Garrett Connolly

Twenty five years ago today in Kent, UK, the Provisional Irish Republican Army (PIRA) detonated a 15-pound bomb within the Royal Marine Music School. The blast killed 11 members of the Royal Marine Band Service, and wounded 21. Most of the victims were teenagers. The attack holds resonance for the age and number of the victims and the location. To this point, the majority of IRA bombings had occurred within Northern Ireland. 

At 8:27 AM, the explosion rang out over the calm suburban area. It was powerful enough to be heard two miles away. The three-story building collapsed, trapping victims beneath rubble. By 8:30 PM, the local police had confirmed ten dead and were missing two, feared dead and buried beneath the rubble. The eleventh casualty came one month later; he died in the hospital from his injuries.

The PIRA saw itself as the true successor to the original Irish Republican Army (1917-1922), and often referred to itself, and was referred to, plainly as the IRA. Beginning in 1969, the PIRA launched a campaign against British rule in the north. The attack on the Marine School came in the 20th year of British occupation of Northern Ireland.  

This particularly bloody memory of the long and violent era of Northern Ireland’s occupation provides a lens for current conflicts. Taking a look back, we can see that while treaties have been signed and troops removed, there is still incredible tension in Northern Ireland, stemming from divisions imposed by the British Empire. 

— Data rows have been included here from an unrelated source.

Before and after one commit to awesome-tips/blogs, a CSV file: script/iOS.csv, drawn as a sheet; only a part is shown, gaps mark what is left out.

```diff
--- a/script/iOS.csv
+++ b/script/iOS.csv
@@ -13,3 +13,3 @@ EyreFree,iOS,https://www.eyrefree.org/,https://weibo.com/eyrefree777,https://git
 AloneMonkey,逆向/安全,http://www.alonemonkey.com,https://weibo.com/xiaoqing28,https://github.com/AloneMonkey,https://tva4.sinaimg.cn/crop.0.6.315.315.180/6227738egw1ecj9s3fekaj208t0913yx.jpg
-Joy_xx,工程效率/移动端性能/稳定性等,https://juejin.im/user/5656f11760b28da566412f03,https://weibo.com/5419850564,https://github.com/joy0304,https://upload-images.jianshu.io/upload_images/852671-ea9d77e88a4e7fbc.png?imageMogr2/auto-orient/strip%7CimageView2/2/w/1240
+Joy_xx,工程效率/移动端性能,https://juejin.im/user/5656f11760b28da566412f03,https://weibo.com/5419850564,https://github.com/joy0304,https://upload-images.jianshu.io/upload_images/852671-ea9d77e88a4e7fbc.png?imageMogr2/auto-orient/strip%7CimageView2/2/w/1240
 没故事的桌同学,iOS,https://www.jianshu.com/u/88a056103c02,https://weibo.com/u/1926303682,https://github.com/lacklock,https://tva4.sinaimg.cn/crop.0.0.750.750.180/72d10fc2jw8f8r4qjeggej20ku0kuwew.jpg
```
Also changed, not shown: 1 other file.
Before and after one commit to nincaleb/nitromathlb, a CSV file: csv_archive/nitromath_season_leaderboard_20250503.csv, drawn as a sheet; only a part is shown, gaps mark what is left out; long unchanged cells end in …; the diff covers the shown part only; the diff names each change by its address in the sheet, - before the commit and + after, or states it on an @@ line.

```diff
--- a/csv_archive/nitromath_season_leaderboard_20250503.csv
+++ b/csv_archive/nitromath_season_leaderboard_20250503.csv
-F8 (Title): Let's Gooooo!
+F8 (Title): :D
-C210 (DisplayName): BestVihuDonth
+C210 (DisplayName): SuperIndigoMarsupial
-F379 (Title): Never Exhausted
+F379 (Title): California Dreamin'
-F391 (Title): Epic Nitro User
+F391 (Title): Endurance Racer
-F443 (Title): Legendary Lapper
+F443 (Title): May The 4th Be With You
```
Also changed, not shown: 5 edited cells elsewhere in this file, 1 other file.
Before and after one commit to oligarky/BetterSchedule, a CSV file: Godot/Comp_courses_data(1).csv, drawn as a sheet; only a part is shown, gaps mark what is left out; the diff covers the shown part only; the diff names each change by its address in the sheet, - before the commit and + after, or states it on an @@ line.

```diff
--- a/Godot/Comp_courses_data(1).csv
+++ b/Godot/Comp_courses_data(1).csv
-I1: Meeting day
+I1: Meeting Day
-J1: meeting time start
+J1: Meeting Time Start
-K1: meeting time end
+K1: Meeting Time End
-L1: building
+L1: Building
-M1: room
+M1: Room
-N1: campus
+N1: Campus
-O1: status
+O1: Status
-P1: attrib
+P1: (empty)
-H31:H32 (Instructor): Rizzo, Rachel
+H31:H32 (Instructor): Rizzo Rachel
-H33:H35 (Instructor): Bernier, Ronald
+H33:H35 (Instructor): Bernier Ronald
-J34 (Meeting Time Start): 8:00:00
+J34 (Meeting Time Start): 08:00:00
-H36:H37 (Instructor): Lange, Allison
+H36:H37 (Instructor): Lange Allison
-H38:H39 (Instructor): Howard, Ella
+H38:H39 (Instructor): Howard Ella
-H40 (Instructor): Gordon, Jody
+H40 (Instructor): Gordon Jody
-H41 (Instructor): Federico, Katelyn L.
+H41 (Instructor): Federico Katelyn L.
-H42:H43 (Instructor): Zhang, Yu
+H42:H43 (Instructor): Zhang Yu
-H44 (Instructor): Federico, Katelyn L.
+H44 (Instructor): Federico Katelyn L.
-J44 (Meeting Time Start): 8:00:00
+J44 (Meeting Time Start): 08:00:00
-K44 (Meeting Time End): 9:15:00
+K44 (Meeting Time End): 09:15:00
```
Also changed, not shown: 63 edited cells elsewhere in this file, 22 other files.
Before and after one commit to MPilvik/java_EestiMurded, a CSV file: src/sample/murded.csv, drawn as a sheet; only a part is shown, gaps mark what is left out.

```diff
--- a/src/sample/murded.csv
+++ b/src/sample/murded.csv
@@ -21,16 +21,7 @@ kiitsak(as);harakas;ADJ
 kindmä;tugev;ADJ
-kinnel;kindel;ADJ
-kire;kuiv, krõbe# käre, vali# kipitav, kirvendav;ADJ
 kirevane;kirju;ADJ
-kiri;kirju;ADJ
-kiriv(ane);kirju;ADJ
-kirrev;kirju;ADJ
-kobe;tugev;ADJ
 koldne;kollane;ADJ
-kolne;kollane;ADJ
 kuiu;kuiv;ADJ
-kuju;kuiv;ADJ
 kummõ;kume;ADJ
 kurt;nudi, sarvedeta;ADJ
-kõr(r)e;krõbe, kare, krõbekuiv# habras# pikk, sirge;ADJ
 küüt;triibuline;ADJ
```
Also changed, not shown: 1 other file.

Following partition, the Catholic minority in Northern Ireland faced institutional discrimination. Employment and public housing discrimination caused many North Irish Catholics to immigrate. Those who stayed formed a Civil Rights movement (their marches were frequently interrupted by loyalists.) Civil unrest began to boil over in the mid-1960s as Irish Catholics in the North drew inspiration from the American Civil Rights movement. 

Northern Ireland erupted in August 1969. “The Troubles” began with the Battle of Bogside. Irish Nationalists in Derry, Northern Ireland, threw stones at a parade of "Apprentice Boys" (a protestant fraternity). Massive rioting broke out in Derry and spread over the whole of Northern Ireland August 14-17. The PIRA established itself as a defence force for the Catholic minority in these days.(The IRA would gain far more political clout following the Bloody Sunday Massacre in 1972, during which the British shot 26 peaceful protestors, killing 13.)

The Battle of Bogside and subsequent rioting inspired the British Armed Forces "Operation Banner" - the occupation of Northern Ireland. Operation Banner began in August 1969 and ended in July 2007, making it the single longest campaign by the British Armed forces (at nearly 38 years). 

Following the The Good Friday Agreement, construction of "Peace Lines" by the British government in the cities of Northern Ireland increased exponentially. Peace Lines are massive concrete walls dividing nationalist (Catholic) and loyalist (Protestant) communities. Through the early 2000s, construction of peace lines boomed. the British began building walls in 1969 but, as they planned to remove troops, decided it was necessary to double down. Walls have been built most extensively in Belfast, but also Derry, Portadown and several other urban centers. 

Discussions have surfaced for the potential removal of peace lines in Northern Ireland. The North Irish Executive branch of government has planned for the removal of all peace lines by 2023. However, the issue is still contentious. Many in North Ireland support the walls as necessary for security. 

A conflict defined by fear has no easy solution. The failure to defend minority rights in the North created divisions that democracy could not solve. Referendums and polls of North Irish continually establish that the majority is loyal to the UK and unwilling to join the whole of Ireland. However, the North Irish Catholics often boycotted these referendums so as to call into question their legitimacy (much like Crimea).

The bombing in Kent, The Bloody Sunday Massacre and all acts of violence perpetrated by the PIRA and British Armed Forces created deep mental scars in The UK and Ireland. They rationalized general fear on both sides. Today, the North is not separated so much by institutions as it was before occupation; instead self-segregation divides cities, along with the cement barriers.

Garrett Connolly is an editorial intern at Warscapes

Image via Logos Books & Records